The agricultural problems associated with the resettlement program are recognized by the proponents and they have put forward a range of other livelihood activities to supplement incomes. These include fisheries, forestry, wage labour and various craft and business activities. However, the local viability of these options is unproven and it seems that the assumptions behind the proposed business activities, in particular, are highly optimistic. Moreover, even with the proponent’s assumptions built in, it is evident that the livelihood packages will not meet livelihood targets for substantial numbers of households. More generally, the dramatic livelihood transition that is envisaged appears ambitious. Most people to be relocated currently depend on subsistence agriculture and forest product collection but they are expected to rapidly adopt mixed livelihood packages with a strongly commercial orientation. This does not appear consistent with the World Bank’s Indigenous Peoples policy that “development activities should support production systems that are well adapted to the needs and environment of indigenous peoples.”

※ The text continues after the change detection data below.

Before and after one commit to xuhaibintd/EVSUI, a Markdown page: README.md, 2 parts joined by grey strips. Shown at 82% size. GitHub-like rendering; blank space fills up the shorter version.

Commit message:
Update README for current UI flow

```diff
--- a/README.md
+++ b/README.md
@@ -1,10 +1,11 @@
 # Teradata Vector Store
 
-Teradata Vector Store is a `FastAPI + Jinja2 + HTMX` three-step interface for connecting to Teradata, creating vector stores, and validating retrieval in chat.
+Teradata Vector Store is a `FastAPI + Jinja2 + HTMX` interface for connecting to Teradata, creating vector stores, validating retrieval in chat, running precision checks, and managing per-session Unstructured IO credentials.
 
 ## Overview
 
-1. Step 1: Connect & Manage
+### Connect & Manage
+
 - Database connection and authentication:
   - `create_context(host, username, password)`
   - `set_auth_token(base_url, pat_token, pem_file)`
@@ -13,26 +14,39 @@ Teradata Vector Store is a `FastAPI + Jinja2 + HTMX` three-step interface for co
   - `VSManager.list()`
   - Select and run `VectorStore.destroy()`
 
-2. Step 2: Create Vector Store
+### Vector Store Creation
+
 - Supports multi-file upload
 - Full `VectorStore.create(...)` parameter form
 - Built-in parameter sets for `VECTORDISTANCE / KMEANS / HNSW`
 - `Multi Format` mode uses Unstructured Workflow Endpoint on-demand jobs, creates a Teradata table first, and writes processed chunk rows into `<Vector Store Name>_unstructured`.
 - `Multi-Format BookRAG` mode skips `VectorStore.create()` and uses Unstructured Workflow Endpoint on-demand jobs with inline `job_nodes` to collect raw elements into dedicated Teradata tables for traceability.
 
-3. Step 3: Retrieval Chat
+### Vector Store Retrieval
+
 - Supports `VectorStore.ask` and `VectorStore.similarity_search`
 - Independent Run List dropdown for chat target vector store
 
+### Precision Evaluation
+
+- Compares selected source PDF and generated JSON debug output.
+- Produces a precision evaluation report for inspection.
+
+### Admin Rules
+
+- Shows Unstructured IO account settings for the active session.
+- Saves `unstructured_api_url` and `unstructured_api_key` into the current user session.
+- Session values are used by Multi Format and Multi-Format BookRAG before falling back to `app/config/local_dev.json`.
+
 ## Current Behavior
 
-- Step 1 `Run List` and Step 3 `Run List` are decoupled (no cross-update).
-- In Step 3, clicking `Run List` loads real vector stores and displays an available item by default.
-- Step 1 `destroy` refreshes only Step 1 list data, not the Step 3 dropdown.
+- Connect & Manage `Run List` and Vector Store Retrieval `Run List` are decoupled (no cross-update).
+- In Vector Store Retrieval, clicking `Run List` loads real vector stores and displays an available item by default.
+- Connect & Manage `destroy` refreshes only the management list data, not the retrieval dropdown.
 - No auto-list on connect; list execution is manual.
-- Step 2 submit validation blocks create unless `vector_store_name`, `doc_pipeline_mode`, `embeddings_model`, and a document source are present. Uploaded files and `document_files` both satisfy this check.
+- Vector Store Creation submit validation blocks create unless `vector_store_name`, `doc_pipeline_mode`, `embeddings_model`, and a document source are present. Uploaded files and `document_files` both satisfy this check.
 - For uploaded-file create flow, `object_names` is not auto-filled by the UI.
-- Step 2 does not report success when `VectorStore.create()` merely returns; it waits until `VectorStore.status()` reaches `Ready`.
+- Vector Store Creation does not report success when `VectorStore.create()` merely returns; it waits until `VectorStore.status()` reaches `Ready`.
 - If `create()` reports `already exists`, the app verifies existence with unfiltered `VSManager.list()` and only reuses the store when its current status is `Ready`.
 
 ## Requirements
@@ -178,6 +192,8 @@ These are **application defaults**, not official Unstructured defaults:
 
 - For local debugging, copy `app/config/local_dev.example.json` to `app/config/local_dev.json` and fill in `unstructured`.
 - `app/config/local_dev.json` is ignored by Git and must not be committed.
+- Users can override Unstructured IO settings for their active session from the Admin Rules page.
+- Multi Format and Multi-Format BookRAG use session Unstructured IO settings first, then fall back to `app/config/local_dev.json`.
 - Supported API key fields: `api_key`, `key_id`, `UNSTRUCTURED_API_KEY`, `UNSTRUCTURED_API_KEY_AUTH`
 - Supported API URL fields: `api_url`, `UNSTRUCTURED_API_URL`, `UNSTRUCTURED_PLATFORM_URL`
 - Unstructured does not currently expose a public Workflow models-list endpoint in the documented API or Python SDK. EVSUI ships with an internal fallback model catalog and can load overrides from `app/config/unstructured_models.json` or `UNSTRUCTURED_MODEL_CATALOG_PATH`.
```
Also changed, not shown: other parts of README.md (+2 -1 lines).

In the past many of these concerns have been addressed by arguing that, at a national level, NT2 will contribute to poverty alleviation, both by promoting general economic growth and by providing government revenue that can be spent on a range of welfare and development services. But a recent paper by economist Peter Warr in The Economic Record casts come doubt on this optimistic scenario.
Warr examines the “implications of the project for poverty incidence in Laos.” He makes the important point that “the manner in which the proceeds of the project are distributed greatly affects its impact on poverty incidence.” In particular, he argues that the macroeconomic effects of increased spending of dam revenues by urban Lao could increase the incidence poverty, especially in rural areas. Large investment projects, while undoubtedly increasing national income, can affect prices and incomes in ways that increase poverty. Good governance, Warr concludes, is the key. Hardly grounds for optimism in Laos!